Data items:
..............................
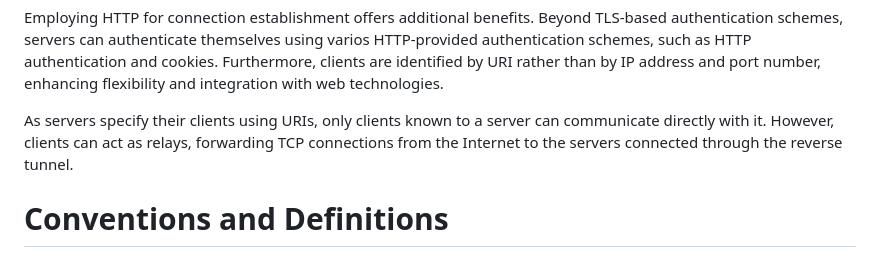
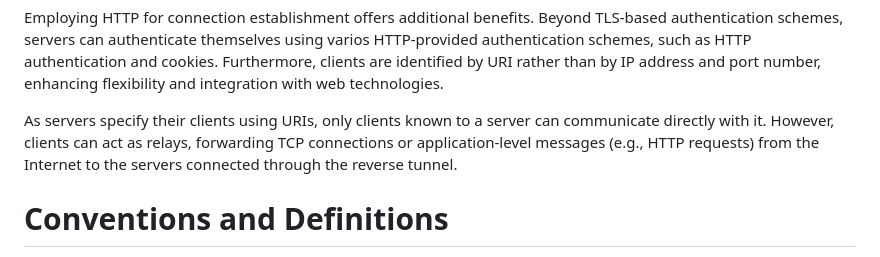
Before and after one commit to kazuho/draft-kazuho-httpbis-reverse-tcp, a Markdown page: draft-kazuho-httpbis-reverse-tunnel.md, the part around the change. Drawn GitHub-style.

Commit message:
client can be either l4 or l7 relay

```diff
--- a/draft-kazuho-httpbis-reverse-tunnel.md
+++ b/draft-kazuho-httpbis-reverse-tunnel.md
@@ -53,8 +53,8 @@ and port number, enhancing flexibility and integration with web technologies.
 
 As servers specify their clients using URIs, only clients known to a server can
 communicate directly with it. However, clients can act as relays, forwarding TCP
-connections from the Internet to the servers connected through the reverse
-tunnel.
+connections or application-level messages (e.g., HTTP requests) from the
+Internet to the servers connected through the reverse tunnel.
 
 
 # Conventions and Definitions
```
..............................
*Problem description:*
In the records above, locate each line with the word "servers". Copy all such lines.

*Output:*
 As servers specify their clients using URIs, only clients known to a server can
-connections from the Internet to the servers connected through the reverse
+Internet to the servers connected through the reverse tunnel.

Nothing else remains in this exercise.